Well, at least to a certain extent. Interestingly, this kind of technology is initially being deployed in the young driver market because young drivers have less control over their driving than many people realise. "Driving is the most stressful thing you ever do," Holliday notes. "As a species, we're not designed to process data at 70mph so a lot of the signals the brain takes in are discarded. The reason young people have more accidents is because they don't yet have the experience of dealing with that volume of data."
This is why MyDrive has enlisted the help of both university psychologists and members of the Royal Society for the Prevention of Accidents (RoSPA), an advanced driver training organisation, to analyse their data. "Firstly, we need to understand driving psychology and, secondly, we need to know what good driving looks like," Holliday says. "That's the only way to really understand the data."

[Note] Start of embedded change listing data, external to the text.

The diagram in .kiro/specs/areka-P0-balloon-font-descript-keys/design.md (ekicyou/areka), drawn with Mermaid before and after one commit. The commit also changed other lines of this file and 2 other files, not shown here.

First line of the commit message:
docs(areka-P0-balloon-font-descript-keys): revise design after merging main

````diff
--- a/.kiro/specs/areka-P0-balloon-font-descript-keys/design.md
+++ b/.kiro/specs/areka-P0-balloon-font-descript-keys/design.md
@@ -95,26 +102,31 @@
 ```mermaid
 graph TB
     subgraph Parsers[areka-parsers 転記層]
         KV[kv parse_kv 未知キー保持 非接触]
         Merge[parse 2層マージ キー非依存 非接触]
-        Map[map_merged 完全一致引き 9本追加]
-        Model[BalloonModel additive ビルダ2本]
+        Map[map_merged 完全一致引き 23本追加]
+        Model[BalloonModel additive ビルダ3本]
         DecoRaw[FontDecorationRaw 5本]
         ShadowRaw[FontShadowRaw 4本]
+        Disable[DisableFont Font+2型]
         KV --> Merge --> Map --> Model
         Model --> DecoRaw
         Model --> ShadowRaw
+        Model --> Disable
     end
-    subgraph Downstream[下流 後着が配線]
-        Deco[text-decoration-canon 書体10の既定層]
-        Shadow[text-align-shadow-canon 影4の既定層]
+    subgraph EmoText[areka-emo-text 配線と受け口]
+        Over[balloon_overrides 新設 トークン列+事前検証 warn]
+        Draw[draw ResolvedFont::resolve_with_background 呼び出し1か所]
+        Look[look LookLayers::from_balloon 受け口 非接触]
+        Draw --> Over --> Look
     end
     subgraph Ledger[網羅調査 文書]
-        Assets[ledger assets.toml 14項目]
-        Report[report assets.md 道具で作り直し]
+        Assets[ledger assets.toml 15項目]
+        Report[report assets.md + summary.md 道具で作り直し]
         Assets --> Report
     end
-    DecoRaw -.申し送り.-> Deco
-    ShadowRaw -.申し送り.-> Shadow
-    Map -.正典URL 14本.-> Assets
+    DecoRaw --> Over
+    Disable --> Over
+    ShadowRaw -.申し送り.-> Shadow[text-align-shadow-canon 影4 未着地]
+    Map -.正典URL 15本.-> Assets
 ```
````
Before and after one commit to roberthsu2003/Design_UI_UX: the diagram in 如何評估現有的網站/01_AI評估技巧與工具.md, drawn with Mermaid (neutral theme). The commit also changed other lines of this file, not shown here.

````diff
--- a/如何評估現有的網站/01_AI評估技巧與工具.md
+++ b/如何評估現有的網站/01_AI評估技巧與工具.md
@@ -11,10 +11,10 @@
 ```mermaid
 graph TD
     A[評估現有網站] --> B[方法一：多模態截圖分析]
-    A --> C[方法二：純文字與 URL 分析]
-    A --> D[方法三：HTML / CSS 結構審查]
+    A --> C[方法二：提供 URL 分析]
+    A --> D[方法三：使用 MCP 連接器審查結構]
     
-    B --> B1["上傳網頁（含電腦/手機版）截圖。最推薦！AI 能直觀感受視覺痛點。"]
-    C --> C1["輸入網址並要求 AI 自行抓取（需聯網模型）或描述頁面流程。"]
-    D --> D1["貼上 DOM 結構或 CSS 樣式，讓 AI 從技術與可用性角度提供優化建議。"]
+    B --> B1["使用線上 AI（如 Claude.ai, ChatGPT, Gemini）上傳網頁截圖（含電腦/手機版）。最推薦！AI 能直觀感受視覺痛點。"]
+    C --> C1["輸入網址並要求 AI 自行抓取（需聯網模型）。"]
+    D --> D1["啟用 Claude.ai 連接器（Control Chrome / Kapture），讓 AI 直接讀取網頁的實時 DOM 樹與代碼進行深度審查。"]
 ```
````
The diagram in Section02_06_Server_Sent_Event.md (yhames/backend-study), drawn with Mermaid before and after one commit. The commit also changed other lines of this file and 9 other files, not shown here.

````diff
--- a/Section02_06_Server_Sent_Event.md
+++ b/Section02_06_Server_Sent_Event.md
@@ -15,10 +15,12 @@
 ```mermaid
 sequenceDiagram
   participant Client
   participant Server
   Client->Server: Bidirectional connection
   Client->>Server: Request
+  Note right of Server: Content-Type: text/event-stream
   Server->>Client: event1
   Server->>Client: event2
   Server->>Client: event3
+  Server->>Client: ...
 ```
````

Room for improvement
A welcome side effect of technologies such as that of MyDrive is the potential to improve the standard of driving across the UK. "We provide a level of data and analysis, which shows you exactly how you are driving and therefore allows us to help you improve it," Holliday explains. "At the moment, this is something unique we offer."
It's a known fact that when you are under stress, your true character shines through; it's also accepted that driving is the most stressful thing you will ever do. However, although this knowledge, on top of the understanding of key personality profiles, has been embedded in psychological academia for over 50 years, it is only now that technology companies are really beginning to use it both to make insurance policies fairer and potentially improve driving standards countrywide.